• WORK REQUEST
From the entries, return every line where the string "text" shows up.
....
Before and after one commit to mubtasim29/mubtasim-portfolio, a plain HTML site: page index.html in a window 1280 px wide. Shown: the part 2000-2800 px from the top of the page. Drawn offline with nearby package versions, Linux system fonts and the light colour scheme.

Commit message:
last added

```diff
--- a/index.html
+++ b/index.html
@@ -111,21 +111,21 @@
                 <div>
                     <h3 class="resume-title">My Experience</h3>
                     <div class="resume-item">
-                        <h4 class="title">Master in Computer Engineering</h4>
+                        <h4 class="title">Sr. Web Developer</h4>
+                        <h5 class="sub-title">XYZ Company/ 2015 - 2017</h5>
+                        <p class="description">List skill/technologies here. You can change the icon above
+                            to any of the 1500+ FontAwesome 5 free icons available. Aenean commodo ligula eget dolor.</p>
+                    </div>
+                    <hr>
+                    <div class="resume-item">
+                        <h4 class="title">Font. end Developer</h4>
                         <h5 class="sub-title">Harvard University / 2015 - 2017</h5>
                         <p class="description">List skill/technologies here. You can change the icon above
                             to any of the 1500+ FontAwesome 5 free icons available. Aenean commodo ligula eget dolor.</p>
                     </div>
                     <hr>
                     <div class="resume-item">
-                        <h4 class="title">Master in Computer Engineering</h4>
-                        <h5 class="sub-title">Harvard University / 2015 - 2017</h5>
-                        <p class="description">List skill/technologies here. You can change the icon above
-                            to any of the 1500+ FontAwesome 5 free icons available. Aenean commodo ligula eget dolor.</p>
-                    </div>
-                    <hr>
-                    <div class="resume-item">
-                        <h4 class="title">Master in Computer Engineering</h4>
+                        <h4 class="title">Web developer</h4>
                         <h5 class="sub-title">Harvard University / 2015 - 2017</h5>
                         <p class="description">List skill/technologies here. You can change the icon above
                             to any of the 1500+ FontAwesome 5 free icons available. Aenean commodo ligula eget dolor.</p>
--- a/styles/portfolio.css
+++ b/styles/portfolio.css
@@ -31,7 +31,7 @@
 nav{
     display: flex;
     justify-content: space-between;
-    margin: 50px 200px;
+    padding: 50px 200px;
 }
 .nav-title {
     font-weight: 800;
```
....
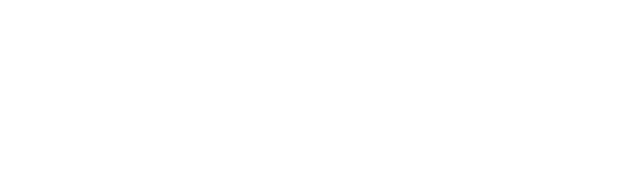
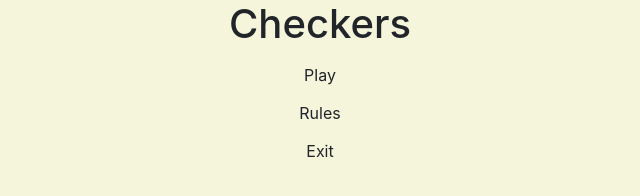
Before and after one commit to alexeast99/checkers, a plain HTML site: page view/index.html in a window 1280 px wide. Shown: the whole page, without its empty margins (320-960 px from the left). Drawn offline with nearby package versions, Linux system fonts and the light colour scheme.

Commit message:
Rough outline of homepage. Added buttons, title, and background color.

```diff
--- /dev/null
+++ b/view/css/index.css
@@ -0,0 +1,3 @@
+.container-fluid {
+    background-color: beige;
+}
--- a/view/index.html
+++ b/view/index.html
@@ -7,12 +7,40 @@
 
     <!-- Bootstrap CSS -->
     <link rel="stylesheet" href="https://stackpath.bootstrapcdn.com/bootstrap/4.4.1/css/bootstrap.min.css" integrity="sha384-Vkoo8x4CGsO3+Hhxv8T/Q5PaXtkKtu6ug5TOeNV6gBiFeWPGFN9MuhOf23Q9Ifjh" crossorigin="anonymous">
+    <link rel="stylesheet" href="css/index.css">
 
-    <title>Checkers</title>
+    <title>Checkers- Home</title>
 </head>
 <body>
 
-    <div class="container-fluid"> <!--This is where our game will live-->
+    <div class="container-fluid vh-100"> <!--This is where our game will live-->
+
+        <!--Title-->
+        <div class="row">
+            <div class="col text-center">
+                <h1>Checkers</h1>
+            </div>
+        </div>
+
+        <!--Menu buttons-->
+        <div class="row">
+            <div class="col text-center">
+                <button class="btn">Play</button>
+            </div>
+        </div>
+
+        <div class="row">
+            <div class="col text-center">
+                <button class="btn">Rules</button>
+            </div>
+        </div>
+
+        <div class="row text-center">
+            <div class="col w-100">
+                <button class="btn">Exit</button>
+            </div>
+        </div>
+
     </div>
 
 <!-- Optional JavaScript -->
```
....
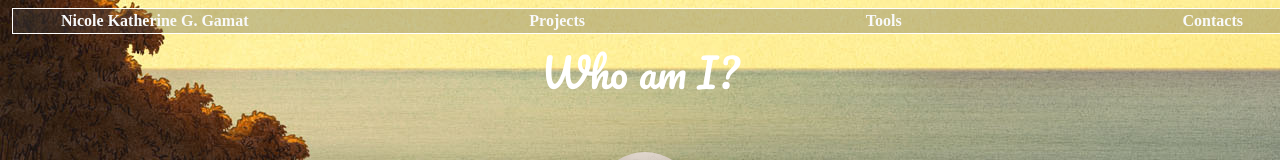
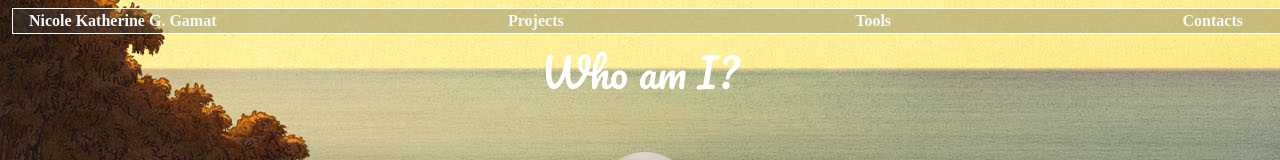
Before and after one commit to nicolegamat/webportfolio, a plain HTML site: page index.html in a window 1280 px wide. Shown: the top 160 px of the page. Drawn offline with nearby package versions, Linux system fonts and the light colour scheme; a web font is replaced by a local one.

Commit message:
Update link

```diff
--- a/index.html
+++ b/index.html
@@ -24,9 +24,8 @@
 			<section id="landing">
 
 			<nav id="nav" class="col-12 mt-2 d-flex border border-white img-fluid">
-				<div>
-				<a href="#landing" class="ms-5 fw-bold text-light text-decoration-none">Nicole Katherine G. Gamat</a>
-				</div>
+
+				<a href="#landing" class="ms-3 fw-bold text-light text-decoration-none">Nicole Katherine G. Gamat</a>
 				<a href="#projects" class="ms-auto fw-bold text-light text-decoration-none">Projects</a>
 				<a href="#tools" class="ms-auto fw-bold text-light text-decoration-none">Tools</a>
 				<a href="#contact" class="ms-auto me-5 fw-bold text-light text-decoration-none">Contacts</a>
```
....
• RESPONSE BELOW
+            <div class="col text-center">
+            <div class="col text-center">
+            <div class="col text-center">
+        <div class="row text-center">
-				<a href="#landing" class="ms-5 fw-bold text-light text-decoration-none">Nicole Katherine G. Gamat</a>
+				<a href="#landing" class="ms-3 fw-bold text-light text-decoration-none">Nicole Katherine G. Gamat</a>
 				<a href="#projects" class="ms-auto fw-bold text-light text-decoration-none">Projects</a>
 				<a href="#tools" class="ms-auto fw-bold text-light text-decoration-none">Tools</a>
 				<a href="#contact" class="ms-auto me-5 fw-bold text-light text-decoration-none">Contacts</a>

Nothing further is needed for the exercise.